Plastic Free July: Products to help you banish plastic from your home
by Linda Moon
With Australia’s major supermarkets banning the plastic bag it’s a good time to get on board #PlasticFreeJuly.
The initiative, whereby people pledge to reduce plastic from their lives for a month, is a great opportunity to learn about plastic-free eco alternatives beyond the tote bag.
Founder of the Plastic Free July Foundation, Rebecca Prince-Ruiz, says while plastic is an extremely useful material the fact it’s designed to last forever causes problems for the environment.
One of the biggest impacts is, of course, on wildlife. But plastic is a huge problem for humans too. Plastic bags contain a cocktail of chemicals that leach into the environment and increase up the food chain. “The UN Environment said it’s one of the greatest environmental challenges of our time,” Prince-Ruiz says.

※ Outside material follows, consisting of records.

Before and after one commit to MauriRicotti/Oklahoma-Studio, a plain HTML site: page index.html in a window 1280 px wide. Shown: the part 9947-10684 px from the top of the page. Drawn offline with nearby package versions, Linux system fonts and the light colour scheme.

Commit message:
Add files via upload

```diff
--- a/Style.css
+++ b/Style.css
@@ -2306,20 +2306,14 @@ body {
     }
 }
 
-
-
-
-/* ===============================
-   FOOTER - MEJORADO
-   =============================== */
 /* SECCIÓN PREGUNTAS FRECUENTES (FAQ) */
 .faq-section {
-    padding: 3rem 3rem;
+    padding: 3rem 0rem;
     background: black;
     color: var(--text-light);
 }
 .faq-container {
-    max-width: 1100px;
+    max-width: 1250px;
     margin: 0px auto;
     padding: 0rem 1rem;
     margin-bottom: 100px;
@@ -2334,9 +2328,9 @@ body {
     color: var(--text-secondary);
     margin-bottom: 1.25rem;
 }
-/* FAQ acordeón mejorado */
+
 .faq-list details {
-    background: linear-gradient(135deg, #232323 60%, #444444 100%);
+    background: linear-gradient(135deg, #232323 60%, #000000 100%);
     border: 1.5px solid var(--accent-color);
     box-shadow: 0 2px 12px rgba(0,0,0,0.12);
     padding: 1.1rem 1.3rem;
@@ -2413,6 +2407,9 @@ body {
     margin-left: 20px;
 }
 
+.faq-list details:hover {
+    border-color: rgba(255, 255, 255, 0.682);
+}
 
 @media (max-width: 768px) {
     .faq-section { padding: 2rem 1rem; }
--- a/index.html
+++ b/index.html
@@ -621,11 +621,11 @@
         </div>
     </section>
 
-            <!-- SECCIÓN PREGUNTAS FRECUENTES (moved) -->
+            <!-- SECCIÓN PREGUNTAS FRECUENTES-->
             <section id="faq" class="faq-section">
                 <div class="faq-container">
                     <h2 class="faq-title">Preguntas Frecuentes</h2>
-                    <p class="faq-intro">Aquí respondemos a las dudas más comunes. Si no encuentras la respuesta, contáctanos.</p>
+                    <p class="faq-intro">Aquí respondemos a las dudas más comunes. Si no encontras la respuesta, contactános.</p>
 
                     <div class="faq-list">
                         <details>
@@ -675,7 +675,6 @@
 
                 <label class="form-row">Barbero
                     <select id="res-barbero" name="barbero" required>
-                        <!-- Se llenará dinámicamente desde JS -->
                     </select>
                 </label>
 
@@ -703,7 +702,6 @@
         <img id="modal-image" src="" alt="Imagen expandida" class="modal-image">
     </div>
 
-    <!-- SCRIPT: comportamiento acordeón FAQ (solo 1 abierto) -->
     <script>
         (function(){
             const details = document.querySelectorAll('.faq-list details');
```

Images of the Great Pacific Garbage Patch might suggest it’s a problem happening elsewhere. “CSIRO research found plastic in every beach in Australia,” Prince-Ruiz says. “And because we have high concentrations of wildlife, we’re the area in the world where seabirds are most at risk.”
Only 9 per cent of all plastic we’ve made on our planet is recycled, according to Prince-Ruiz. “This is a problem we can’t recycle our way out of. We need to rethink our use of this material.”
She suggests eliminating all single-use throwaway plastic such as plastic lollypop sticks, bottle caps, drink bottles and bags. “These are what we’re finding in our environment. It’s not about being perfect, or a competition. It’s about saying ‘hey, I’m going to try’.”
Frustration with sourcing plastic-free products led Sydney-based Lottie Dalziel to found an online marketplace where consumers can purchase plastic-free products all in one place.
Launched in March, banish offers more than 460 products across 22 eco-friendly and cruelty-free brands, and is part of a growing movement to rein in the problem of plastic waste.
From the quirky and old-fashioned, to the funky and plain brilliant, here’s a glance at what’s out there to help you replace plastic in the home in July and beyond.
Use to replace cling wrap. “It comes in funky colours and is a piece of fabric coated in beeswax,” Dalziel says. “Using the heat in your hand, it moulds. You just unwrap and rinse in cold water and use again.”
The lightweight fabric bags come with a velcro closure and replace plastic lunch and snack bags.
Reusable produce bags
“Take these shopping with you and put your fresh produce into them, Dalziel says. “Keep them in their bags and it helps separate them in your crisper.”
Knitted and fabric cleaning cloths
Washable and re-usable, these replace your Wettex or Chux.
Coconut fibre scourers
A trendy accompaniment to your au naturel wooden chopping board.
Choose from bamboo or stainless steel options.
Combine the old-fashioned metal tea strainer with loose-leaf teas to banish plastic from your morning cuppa.
Bamboo takeaway cutlery
Chuck these in your lunchbox or buy in bulk for parties instead of the plastic variety.
Add a tablet to your dishwasher compartment and use as normal. Lil Bit sells a Cajeput-scented, Himalayan salt tablet.
Eco-Max offer a handmade and biodegradable recycled timber and coconut fibre dust brush.
Bathroom & personal hygiene
Shampoo and conditioner bars
Handmade, full of yummy ingredients and sure to start a trend. Get them at Lush and Beauty and the Bees.
Scent up with this option from Good & Clean. A portion of profits goes to your conservation project of choice.
“Cut off the bristles and the bamboo is completely biodegradable,” Dalziel says.
Made from Mulberry silk and mint-flavoured, it comes in it’s own refillable glass and stainless steel container. Get it at Ecostainable.
Built to last, you probably have one in your cabinet. For something new and nifty try the Parker Safety Razor.
Made with soft, medical-grade silicon, menstrual cups are used like tampons. Find them at Banish and other stockists.
Biodegradable cotton buds
Go Bamboo sell biodegradable bamboo cotton buds.
Tooth and gum powder
Natural ingredients mean this is also better for you. Buy it online at Banish.
Soap nuts/soap berries
The saponin-rich shells of the Sapindus Mukorossi tree nut produce foam when mixed with water. “Add about seven nuts to your washing load in a bag,” Dalziel says. (Micro-plastics in traditional detergents end up in the world’s waterways).
Pop one in the toilet for five minutes, scrub and flush away. Get them at Lil Bit.
Biodegradable trash bags
This article was originally published on Domain.com.au.